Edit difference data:
-------------------------

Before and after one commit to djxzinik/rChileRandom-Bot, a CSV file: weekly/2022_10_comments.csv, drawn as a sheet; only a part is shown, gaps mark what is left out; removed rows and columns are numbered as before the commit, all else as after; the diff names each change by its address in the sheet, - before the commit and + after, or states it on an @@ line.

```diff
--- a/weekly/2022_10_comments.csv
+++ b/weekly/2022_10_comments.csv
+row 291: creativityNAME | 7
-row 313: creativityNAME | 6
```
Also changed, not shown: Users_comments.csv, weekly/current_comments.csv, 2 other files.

-------------------------

Copy out each line of the records where the string "weekly" appears.

Answer space:
Before and after one commit to djxzinik/rChileRandom-Bot, a CSV file: weekly/2022_10_comments.csv, drawn as a sheet; only a part is shown, gaps mark what is left out; removed rows and columns are numbered as before the commit, all else as after; the diff names each change by its address in the sheet, - before the commit and + after, or states it on an @@ line.
--- a/weekly/2022_10_comments.csv
+++ b/weekly/2022_10_comments.csv
Also changed, not shown: Users_comments.csv, weekly/current_comments.csv, 2 other files.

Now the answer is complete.